_WORK TO COMPLETE_: Look through the material below. Return exactly the lines from the one with "Before and after one commit to ArtTucker/PyBer_Analysis, a" through the one with "Also changed, not shown: parts of 3", both included.

************

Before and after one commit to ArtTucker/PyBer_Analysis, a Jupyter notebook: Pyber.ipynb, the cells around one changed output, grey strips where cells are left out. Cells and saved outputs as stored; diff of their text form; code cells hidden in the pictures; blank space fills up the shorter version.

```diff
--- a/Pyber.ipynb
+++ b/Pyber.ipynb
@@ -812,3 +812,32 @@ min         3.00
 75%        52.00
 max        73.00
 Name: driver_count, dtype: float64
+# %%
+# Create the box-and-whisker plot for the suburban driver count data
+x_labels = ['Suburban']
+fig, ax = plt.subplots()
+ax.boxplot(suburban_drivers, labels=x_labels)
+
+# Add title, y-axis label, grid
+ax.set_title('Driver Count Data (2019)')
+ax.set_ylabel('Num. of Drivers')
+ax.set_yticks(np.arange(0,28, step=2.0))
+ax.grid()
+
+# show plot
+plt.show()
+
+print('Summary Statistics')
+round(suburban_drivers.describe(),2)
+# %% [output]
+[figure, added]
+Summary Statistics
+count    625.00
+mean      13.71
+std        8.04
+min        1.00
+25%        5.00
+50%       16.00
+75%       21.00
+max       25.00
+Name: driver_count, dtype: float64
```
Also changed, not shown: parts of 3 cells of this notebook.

************

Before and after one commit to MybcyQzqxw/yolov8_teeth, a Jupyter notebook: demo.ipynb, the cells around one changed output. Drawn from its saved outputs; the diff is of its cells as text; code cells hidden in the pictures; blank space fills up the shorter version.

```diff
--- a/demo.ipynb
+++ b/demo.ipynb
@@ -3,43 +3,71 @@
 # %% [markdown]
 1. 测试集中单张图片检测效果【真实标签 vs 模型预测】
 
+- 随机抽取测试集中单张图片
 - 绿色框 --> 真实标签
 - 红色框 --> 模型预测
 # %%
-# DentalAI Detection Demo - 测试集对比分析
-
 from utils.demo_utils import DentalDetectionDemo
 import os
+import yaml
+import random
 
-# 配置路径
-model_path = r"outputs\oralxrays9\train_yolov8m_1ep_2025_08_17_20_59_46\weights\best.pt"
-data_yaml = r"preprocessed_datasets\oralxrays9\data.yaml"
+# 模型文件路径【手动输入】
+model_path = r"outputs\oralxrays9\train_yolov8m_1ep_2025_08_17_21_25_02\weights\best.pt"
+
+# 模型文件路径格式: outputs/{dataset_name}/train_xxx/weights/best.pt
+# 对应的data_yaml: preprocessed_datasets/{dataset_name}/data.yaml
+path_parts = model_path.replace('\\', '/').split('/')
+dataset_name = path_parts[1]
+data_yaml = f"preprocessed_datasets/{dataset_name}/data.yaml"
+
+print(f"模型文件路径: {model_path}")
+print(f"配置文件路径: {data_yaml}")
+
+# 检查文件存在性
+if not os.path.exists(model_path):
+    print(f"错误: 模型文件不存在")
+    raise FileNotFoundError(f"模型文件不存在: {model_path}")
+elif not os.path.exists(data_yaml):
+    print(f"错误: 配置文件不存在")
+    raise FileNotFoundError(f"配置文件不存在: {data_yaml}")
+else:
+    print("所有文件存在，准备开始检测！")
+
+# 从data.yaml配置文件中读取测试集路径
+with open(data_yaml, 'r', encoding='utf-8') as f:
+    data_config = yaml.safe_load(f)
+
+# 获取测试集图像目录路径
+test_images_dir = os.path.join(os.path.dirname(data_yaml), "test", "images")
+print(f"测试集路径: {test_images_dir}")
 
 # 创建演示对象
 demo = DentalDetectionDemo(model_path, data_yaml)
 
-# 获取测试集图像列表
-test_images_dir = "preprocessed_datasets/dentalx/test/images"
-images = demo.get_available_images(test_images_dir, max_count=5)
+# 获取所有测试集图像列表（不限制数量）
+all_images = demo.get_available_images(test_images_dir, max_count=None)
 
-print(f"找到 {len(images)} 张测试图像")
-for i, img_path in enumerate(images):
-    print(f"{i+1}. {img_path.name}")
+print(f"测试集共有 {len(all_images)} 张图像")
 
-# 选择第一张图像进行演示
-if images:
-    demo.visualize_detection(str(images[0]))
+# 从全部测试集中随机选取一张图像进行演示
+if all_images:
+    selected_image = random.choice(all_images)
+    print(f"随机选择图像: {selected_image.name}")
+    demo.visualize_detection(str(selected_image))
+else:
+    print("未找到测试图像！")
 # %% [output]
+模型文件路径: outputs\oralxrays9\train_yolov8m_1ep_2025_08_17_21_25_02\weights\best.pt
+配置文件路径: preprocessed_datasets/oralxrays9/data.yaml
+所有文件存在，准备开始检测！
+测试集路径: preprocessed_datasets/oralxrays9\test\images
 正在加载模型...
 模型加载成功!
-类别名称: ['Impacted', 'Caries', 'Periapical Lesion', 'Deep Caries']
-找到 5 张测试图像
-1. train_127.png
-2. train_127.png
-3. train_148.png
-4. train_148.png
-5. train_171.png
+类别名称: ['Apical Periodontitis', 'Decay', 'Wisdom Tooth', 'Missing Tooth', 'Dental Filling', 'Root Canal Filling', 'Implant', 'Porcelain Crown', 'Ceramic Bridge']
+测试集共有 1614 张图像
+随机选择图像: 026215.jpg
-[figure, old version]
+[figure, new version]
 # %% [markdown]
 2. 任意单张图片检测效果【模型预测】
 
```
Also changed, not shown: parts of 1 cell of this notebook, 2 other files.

************

_RESULT OF THE TASK_:
Before and after one commit to ArtTucker/PyBer_Analysis, a Jupyter notebook: Pyber.ipynb, the cells around one changed output, grey strips where cells are left out. Cells and saved outputs as stored; diff of their text form; code cells hidden in the pictures; blank space fills up the shorter version.

```diff
--- a/Pyber.ipynb
+++ b/Pyber.ipynb
@@ -812,3 +812,32 @@ min         3.00
 75%        52.00
 max        73.00
 Name: driver_count, dtype: float64
+# %%
+# Create the box-and-whisker plot for the suburban driver count data
+x_labels = ['Suburban']
+fig, ax = plt.subplots()
+ax.boxplot(suburban_drivers, labels=x_labels)
+
+# Add title, y-axis label, grid
+ax.set_title('Driver Count Data (2019)')
+ax.set_ylabel('Num. of Drivers')
+ax.set_yticks(np.arange(0,28, step=2.0))
+ax.grid()
+
+# show plot
+plt.show()
+
+print('Summary Statistics')
+round(suburban_drivers.describe(),2)
+# %% [output]
+[figure, added]
+Summary Statistics
+count    625.00
+mean      13.71
+std        8.04
+min        1.00
+25%        5.00
+50%       16.00
+75%       21.00
+max       25.00
+Name: driver_count, dtype: float64
```
Also changed, not shown: parts of 3 cells of this notebook.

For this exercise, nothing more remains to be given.